Directions for this task: When a line of the records below contains the string "container", copy that whole line.

-------- Data provided --------

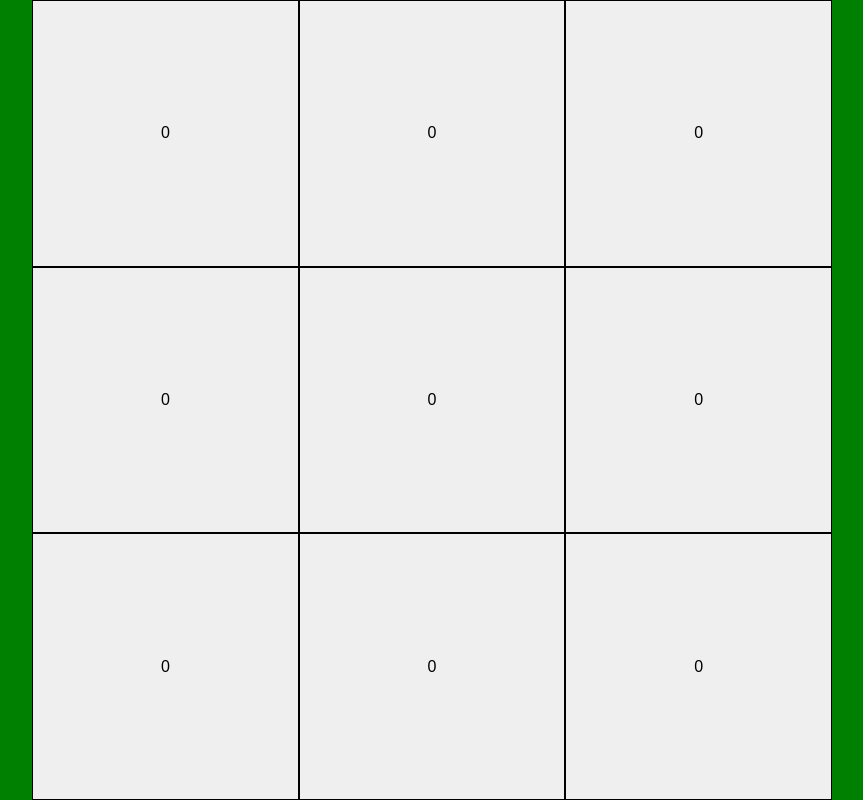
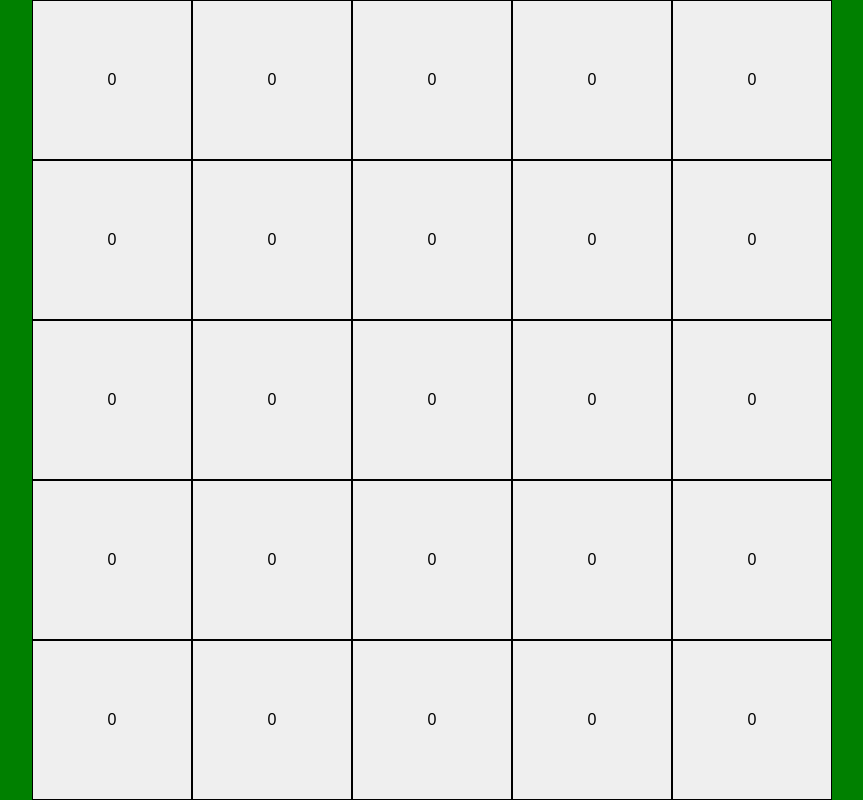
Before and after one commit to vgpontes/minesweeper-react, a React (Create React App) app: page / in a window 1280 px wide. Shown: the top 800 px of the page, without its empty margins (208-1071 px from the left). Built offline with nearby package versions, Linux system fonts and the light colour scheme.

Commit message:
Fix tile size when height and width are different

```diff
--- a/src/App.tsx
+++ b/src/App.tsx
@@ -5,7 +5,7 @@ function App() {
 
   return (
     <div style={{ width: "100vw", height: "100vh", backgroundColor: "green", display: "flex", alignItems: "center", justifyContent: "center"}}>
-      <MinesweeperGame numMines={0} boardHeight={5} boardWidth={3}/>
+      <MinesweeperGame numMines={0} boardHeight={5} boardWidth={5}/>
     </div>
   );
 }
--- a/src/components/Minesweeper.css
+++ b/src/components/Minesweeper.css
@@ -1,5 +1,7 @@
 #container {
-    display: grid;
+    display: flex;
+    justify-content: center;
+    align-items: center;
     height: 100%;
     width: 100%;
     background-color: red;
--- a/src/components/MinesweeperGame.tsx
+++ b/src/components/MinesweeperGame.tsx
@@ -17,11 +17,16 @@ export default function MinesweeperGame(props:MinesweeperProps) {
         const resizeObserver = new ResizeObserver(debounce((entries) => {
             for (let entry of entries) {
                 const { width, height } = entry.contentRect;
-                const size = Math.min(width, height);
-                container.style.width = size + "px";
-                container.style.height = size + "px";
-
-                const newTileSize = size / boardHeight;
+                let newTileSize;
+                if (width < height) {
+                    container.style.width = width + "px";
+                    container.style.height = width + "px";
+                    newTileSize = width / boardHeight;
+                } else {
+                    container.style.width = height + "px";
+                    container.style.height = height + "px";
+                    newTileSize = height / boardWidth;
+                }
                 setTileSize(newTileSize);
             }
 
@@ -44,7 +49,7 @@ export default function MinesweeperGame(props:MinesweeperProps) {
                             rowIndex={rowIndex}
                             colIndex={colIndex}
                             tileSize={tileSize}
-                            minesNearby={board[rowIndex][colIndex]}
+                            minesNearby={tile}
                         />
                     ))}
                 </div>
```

--------

Problem solution:
 #container {
-                container.style.width = size + "px";
-                container.style.height = size + "px";
+                    container.style.width = width + "px";
+                    container.style.height = width + "px";
+                    container.style.width = height + "px";
+                    container.style.height = height + "px";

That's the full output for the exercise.